Selective waste management is crucial for minimizing the impact on the environment and on citizens' health. It promotes reduction of waste at its source, re-usage and recycling of prime materials, generation of income with social inclusion, as well as reducing environmental damage caused by burial of residues. In Brazil, since the 1990s, municipal waste management programs developed in partnership with waste collection cooperatives and associations have become a model of public policy. However, these programs face common challenges, such as the rising numbers of lone collectors who compete with already institutionalized organizations, or the low rate of selective waste collection and the lack of autonomy of the collection groups.
The Londrina Selective Waste Management Program - "Recycling Lives" - brings answers to some of these. The Program is developed by the municipal government together with 26 NGOs, responsible for the collection, triage and commercialization of the recycled material. Besides social inclusion and income generation, the experience's main goals are a higher recycling rate and the development of a strategy allowing Program sustainability and NGO autonomy.
Although the municipality has had selective waste management since 1996, previously collection was carried out door-to-door by government trucks, attending only 10 thousand of Londrina's 150 thousand residences. Gradually broadened, in 2000 collection had reached 30 thousand residences, recovering four tons of material a day which was sent on to a triage central staffed by public employees.
"Recycling Lives" started off by removing garbage pickers from the dump and incorporating these workers in the selective waste collection. The area covered rose to 50 thousand residences. Negotiations then took place to integrate street collectors, who felt threatened by the Program, forming an initial group made up of 20 dump pickers and 30 carrinheiros - street waste collectors operating with hand-carts. These workers set up the first NGO to work at the triage center, in partnership with the City Hall.
One of the innovative characteristics of the Program is the contracting of the regular residential waste collection companies at an overall price, and not by tonnage, as is usual. Thus, it is in the company's interest to reduce the quantity of waste, supporting the recyclable waste collection.
Pressure from the now organized street collectors caused a gradual decentralization process and the creation of 26 NGOs, with 474 people, among collectors and people from the neighborhoods. This creation of NGO's was considered ideal to avoid problems with labor law charges, the Government Bid Law and political changes. The area around the city center, which corresponds to 80% of residences, was divided and shared out among the groups. This sectioning the city and the incorporation of street collectors avoids rival collections.
In each area, the NGOs promote neighborhood awareness. Collection is carried out with vehicles, hand-carts and animal traction carts. The recyclable material collected is stored at points called bandeiras - "flags - where it is removed by government trucks which transport the material to the triage sheds.
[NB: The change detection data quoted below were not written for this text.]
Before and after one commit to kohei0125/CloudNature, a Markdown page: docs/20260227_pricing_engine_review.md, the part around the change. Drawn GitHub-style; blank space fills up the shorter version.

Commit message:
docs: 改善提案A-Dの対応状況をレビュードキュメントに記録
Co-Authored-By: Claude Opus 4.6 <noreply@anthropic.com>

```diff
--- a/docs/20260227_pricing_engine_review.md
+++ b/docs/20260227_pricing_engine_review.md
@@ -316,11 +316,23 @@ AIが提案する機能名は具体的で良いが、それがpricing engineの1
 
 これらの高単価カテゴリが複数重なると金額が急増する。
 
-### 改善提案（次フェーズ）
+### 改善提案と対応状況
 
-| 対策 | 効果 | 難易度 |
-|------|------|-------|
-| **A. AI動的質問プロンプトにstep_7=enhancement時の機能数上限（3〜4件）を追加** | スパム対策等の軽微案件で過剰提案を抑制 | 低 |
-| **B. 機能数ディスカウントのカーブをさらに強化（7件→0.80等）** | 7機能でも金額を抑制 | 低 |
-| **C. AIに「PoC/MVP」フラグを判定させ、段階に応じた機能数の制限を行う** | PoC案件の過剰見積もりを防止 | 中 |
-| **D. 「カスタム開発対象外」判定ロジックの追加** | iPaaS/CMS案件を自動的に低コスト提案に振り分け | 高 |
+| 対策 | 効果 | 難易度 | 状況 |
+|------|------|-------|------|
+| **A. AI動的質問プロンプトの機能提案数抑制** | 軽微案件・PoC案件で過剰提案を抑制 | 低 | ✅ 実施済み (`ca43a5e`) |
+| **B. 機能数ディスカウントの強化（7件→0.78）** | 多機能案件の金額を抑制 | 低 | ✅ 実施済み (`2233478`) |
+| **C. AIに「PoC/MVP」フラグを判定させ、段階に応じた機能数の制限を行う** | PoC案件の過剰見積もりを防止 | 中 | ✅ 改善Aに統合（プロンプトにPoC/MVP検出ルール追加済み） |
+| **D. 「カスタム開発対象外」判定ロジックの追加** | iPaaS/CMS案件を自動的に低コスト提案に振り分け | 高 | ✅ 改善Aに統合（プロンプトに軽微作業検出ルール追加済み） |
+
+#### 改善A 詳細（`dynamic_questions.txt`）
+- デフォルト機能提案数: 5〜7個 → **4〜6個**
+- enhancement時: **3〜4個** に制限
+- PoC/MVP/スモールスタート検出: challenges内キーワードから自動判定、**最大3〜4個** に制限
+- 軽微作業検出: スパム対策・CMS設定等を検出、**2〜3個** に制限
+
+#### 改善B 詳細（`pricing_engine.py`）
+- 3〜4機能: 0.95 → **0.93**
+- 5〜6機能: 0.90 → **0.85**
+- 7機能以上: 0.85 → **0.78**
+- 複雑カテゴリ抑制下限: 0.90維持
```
From the sheds, the material is sent to the Weighing and Pressing Central, where sales are coordinated, seeking to bring up sales prices and cut out middlemen, guaranteeing a better income for the associates. The Central is administrated by representatives of all the NGOs. The income obtained with sale of materials, after payment of general expenses, is shared among the NGO members. Around 80% of these workers are women. Some 90 tons of waste material are collected each month, corresponding to 23% of the total amount of waste which would have been sent to the municipal dump, which has gained a longer life due to the reduction in solid waste disposal.